***** Provided data *****

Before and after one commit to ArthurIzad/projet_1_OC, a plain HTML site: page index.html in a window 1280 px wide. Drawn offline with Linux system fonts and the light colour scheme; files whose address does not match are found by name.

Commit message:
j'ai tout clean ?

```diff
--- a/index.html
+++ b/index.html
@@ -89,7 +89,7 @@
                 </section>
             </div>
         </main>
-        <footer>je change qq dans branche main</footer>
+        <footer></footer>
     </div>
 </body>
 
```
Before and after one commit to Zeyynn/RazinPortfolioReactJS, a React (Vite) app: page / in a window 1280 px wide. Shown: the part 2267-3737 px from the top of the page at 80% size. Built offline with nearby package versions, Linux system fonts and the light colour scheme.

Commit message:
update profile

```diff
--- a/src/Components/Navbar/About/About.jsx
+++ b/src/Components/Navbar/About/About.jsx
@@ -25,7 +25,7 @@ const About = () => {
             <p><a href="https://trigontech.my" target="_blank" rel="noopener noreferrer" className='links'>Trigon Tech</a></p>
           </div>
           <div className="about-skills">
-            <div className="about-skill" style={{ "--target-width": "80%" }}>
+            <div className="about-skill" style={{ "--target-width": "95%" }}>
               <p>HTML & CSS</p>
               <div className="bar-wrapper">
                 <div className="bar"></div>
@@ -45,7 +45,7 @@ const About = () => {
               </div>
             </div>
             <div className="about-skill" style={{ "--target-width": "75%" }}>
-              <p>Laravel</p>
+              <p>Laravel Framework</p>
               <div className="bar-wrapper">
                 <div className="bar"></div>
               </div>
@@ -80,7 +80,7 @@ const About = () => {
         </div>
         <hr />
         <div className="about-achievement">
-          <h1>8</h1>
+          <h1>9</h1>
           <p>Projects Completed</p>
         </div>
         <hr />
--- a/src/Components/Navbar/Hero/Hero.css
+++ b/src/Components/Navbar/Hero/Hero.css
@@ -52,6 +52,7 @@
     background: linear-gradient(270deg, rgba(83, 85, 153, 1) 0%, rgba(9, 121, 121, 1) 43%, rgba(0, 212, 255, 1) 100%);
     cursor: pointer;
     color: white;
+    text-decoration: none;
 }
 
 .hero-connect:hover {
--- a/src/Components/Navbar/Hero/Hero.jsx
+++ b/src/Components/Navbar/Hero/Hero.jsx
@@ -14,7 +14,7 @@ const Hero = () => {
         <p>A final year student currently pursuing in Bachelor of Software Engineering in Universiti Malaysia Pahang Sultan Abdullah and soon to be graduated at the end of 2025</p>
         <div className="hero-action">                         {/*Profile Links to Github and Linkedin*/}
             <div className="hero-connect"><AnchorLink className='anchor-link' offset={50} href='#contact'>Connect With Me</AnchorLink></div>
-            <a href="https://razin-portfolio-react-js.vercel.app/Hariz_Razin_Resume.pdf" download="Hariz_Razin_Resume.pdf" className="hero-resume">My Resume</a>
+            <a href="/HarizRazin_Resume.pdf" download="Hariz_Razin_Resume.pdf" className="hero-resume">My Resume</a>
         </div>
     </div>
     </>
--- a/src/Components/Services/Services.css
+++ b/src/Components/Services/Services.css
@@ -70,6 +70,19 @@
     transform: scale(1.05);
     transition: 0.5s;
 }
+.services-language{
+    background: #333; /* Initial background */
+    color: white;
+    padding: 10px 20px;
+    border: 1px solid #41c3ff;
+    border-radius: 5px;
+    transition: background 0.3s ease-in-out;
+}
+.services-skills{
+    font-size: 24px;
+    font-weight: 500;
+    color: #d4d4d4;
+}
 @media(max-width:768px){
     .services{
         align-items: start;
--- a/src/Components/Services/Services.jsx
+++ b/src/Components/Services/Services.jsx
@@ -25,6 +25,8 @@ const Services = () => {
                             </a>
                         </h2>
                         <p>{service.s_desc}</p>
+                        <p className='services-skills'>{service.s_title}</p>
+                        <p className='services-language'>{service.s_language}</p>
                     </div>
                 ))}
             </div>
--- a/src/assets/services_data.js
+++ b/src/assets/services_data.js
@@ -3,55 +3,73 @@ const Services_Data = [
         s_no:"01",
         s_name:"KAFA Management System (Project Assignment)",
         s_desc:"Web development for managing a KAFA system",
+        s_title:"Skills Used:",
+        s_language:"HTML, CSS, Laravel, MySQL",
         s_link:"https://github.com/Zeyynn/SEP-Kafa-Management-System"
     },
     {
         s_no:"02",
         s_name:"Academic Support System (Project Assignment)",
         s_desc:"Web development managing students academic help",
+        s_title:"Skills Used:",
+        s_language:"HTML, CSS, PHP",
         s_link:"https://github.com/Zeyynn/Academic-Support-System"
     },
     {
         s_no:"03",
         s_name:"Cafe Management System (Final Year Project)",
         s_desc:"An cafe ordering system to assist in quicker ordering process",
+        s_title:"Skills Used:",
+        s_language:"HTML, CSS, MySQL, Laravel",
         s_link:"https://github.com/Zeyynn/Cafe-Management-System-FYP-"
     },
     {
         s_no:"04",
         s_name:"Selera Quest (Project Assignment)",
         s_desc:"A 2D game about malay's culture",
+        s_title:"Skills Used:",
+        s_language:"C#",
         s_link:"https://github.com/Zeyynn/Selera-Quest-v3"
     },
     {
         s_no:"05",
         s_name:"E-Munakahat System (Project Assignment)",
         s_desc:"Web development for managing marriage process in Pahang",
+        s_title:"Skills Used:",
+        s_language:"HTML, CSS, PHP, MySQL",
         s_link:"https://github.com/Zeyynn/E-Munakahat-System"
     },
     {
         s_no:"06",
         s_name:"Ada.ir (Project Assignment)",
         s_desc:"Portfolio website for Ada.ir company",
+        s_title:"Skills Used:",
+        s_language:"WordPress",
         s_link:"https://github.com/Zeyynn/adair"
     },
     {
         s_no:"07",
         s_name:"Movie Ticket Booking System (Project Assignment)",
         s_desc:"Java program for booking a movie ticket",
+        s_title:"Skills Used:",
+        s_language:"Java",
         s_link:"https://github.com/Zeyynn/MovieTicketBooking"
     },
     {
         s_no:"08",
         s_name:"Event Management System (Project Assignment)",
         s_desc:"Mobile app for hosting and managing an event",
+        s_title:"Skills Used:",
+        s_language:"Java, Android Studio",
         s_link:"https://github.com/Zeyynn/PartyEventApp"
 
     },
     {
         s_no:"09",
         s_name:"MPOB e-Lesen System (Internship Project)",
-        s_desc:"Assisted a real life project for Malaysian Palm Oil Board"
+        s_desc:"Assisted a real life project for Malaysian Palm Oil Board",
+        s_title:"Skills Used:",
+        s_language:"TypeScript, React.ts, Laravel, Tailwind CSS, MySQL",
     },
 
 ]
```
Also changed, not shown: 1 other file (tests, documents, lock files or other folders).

*****

§ **What is required**
Go through the records above and return every line that holds the string "Assignment".

§ **Answer**
         s_name:"KAFA Management System (Project Assignment)",
         s_name:"Academic Support System (Project Assignment)",
         s_name:"Selera Quest (Project Assignment)",
         s_name:"E-Munakahat System (Project Assignment)",
         s_name:"Ada.ir (Project Assignment)",
         s_name:"Movie Ticket Booking System (Project Assignment)",
         s_name:"Event Management System (Project Assignment)",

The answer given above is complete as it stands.